Side 507 - I call upon the honour of your lordships to reverence the dignity of your ancestors, and to maintain your own. I call upon the spirit and humanity of my country to vindicate the national character. I invoke the genius of the constitution. From the tapestry that adorns these walls, the immortal ancestor of this noble lord frowns with indignation at the disgrace of his country.
Side 507 - That God and Nature have put into our hands ! " What ideas of God and Nature that noble lord may entertain, I know not ; but I know that such abominable principles are equally abhorrent to religion and humanity. What ! to attribute the sacred sanction of God and Nature...
Side 460 - But most by numbers judge a poet's song, And smooth or rough, with them, is right or wrong: In the bright Muse, though thousand charms conspire, Her voice is all these tuneful fools admire; Who haunt Parnassus but to please their ear, Not mend their minds; as some to church repair, Not for the doctrine, but the music there.

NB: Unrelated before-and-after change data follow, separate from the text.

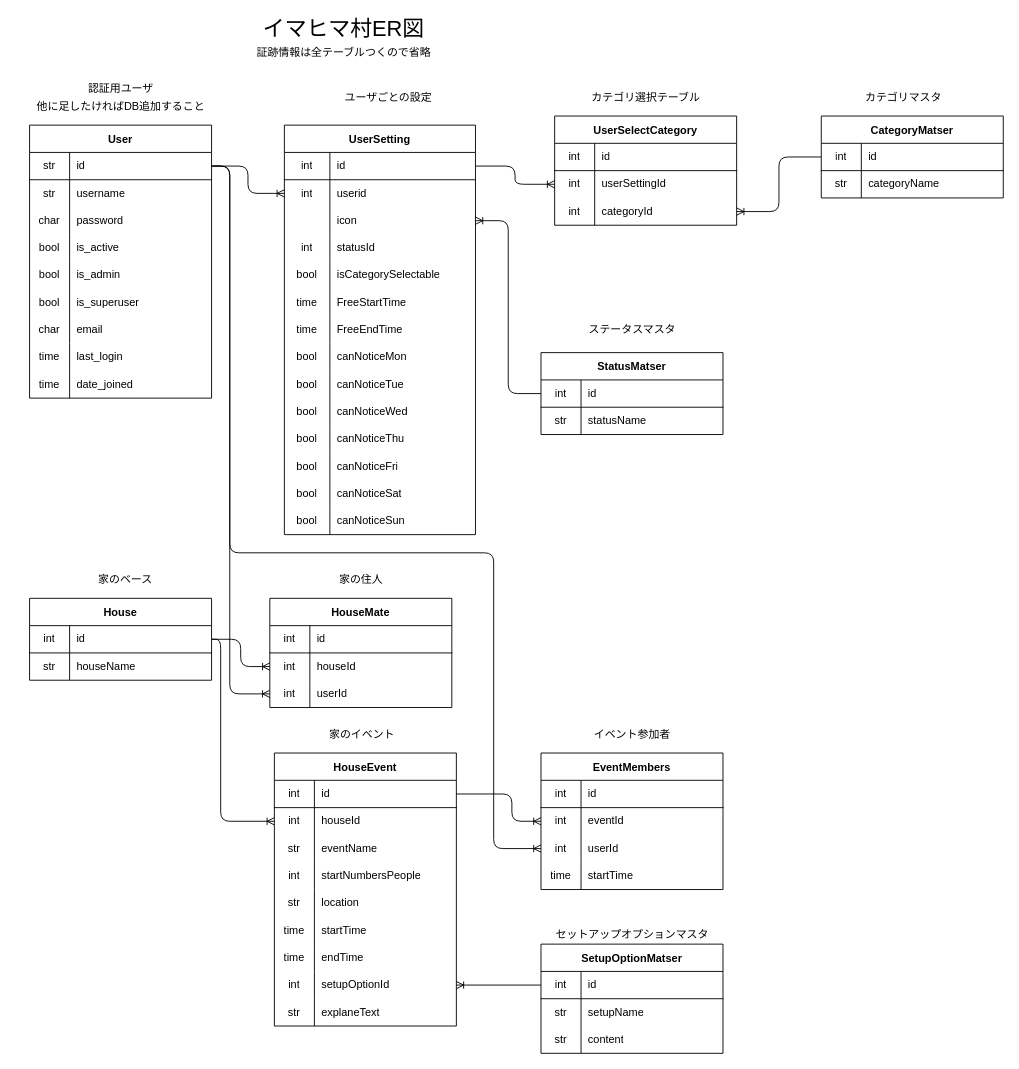
Earlier version of the draw.io diagram server/imahima_mura/ER.drawio (jafady/imahima_mura). Source tidied: cells renumbered, new cells numbered last; positions are measured from the earlier drawing's top-left corner, leaving out a move shared by most shapes. Both pictures are drawn from the tidied source at 91%, with x=0, y=0 at pixel (29, 15).
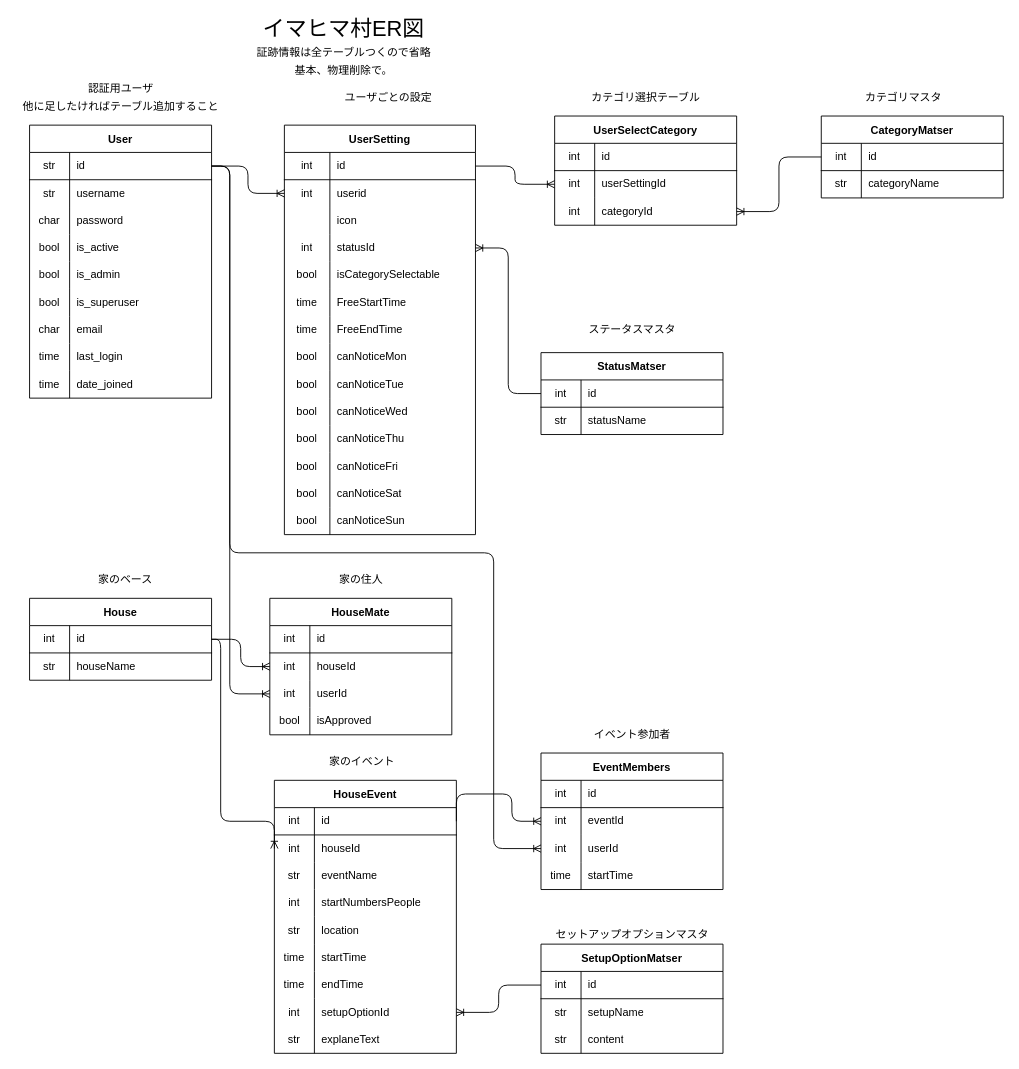
After the change.

Unchanged cells that the change refers to:
```xml
<mxCell id="40" style="shape=partialRectangle;html=1;whiteSpace=wrap;fillColor=none;top=0;left=0;bottom=0;right=0;points=[[0,0.5],[1,0.5]];portConstraint=eastwest;" parent="33" vertex="1">
  <mxGeometry y="90" width="210" height="30" as="geometry" />
</mxCell>
<mxCell id="43" style="shape=partialRectangle;html=1;whiteSpace=wrap;fillColor=none;top=0;left=0;bottom=0;right=0;points=[[0,0.5],[1,0.5]];portConstraint=eastwest;" parent="33" vertex="1">
  <mxGeometry y="120" width="210" height="30" as="geometry" />
</mxCell>
<mxCell id="90" style="shape=partialRectangle;html=1;whiteSpace=wrap;fillColor=none;top=0;left=0;bottom=1;right=0;points=[[0,0.5],[1,0.5]];portConstraint=eastwest;" parent="89" vertex="1">
  <mxGeometry y="30" width="200" height="30" as="geometry" />
</mxCell>
```

Change to the diagram source:
```diff
@@
-    <mxCell id="31" value="他に足したければDB追加すること" style="text;html=1;align=center;verticalAlign=middle;strokeColor=none;" parent="1" vertex="1">
-      <mxGeometry y="90" width="200" height="20" as="geometry" />
+    <mxCell id="31" value="他に足したければテーブル追加すること" style="text;html=1;align=center;verticalAlign=middle;strokeColor=none;" parent="1" vertex="1">
+      <mxGeometry x="-15" y="90" width="230" height="20" as="geometry" />
     </mxCell>
@@
-    <mxCell id="104" style="edgeStyle=orthogonalEdgeStyle;html=1;exitX=0;exitY=0.5;exitDx=0;exitDy=0;endArrow=ERoneToMany;endFill=0;" parent="1" edge="1" source="90" target="40">
+    <mxCell id="104" style="edgeStyle=orthogonalEdgeStyle;html=1;exitX=0;exitY=0.5;exitDx=0;exitDy=0;endArrow=ERoneToMany;endFill=0;entryX=1;entryY=0.5;entryDx=0;entryDy=0;" parent="1" edge="1" source="90" target="43">
       <mxGeometry relative="1" as="geometry" />
     </mxCell>
@@
     <mxCell id="116" value="HouseMate" style="shape=table;startSize=30;childLayout=tableLayout;rowLines=0;fontStyle=1;align=center;" parent="1" vertex="1">
-      <mxGeometry x="264" y="640" width="200" height="120" as="geometry" />
+      <mxGeometry x="264" y="640" width="200" height="150" as="geometry" />
     </mxCell>
@@
+    <mxCell id="188" style="shape=partialRectangle;html=1;whiteSpace=wrap;fillColor=none;top=0;left=0;bottom=0;right=0;" parent="116" vertex="1">
+      <mxGeometry y="120" width="200" height="30" as="geometry" />
+    </mxCell>
+    <mxCell id="189" value="bool" style="shape=partialRectangle;html=1;whiteSpace=wrap;fillColor=none;top=0;left=0;bottom=0;right=0;overflow=hidden;" parent="188" vertex="1">
+      <mxGeometry width="44" height="30" as="geometry" />
+    </mxCell>
+    <mxCell id="190" value="isApproved" style="shape=partialRectangle;html=1;whiteSpace=wrap;fillColor=none;top=0;left=0;bottom=0;right=0;align=left;spacingLeft=6;overflow=hidden;" parent="188" vertex="1">
+      <mxGeometry x="44" width="156" height="30" as="geometry" />
+    </mxCell>
@@
     <mxCell id="128" value="家のイベント" style="text;html=1;align=center;verticalAlign=middle;strokeColor=none;" parent="1" vertex="1">
-      <mxGeometry x="320" y="780" width="90" height="20" as="geometry" />
+      <mxGeometry x="320" y="810" width="90" height="20" as="geometry" />
     </mxCell>
@@
     <mxCell id="131" value="HouseEvent" style="shape=table;startSize=30;childLayout=tableLayout;rowLines=0;fontStyle=1;align=center;" parent="1" vertex="1">
-      <mxGeometry x="269" y="810" width="200" height="300" as="geometry" />
+      <mxGeometry x="269" y="840" width="200" height="300" as="geometry" />
     </mxCell>
@@
+    <mxCell id="191" value="基本、物理削除で。" style="text;html=1;align=center;verticalAlign=middle;strokeColor=none;" parent="1" vertex="1">
+      <mxGeometry x="285" y="50" width="120" height="20" as="geometry" />
+    </mxCell>
```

Side 431 - Why should ye be stricken any more ? ye will revolt more and more : the whole head is sick, and the whole heart faint. From the sole of the foot even unto the head there is no soundness in it ; but wounds, and bruises, and putrifying sores : they have not been closed, neither bound up, neither mollified with ointment.
Side 507 - to use all the means which God and nature have put into our hands." I am astonished, I am shocked, to hear such principles confessed ; to hear them avowed in this house, or in this country.
Side 132 - From the moment that any advocate can be permitted to say that he will or will not stand between the crown and the subject arraigned in the court where he daily sits to practice, from that moment the liberties of England are at an end.
Side 7 - tis a common proof, That lowliness is young ambition's ladder, Whereto the climber-upward turns his face; But when he once attains the upmost round, He then unto the ladder turns his back, Looks in the clouds, scorning the base degrees By which he did ascend: so Caesar may; Then, lest he may, prevent.
Side 507 - I do; I know their virtues and their valor; I know they can achieve anything but impossibilities; and I know that the conquest of British America is an impossibility. You cannot, my Lords, you cannot conquer America. What is your present situation there ? We do not know the worst; but we know that in three campaigns we have done nothing, and suffered much.
Side 201 - There is this difference between a story and a poem, that a story is a catalogue of detached facts, which have no other connection than time, place, circumstance, cause and effect ; the other is the creation of actions according to the unchangeable forms of human nature, as existing in the mind of the Creator, which is itself the image of all other minds.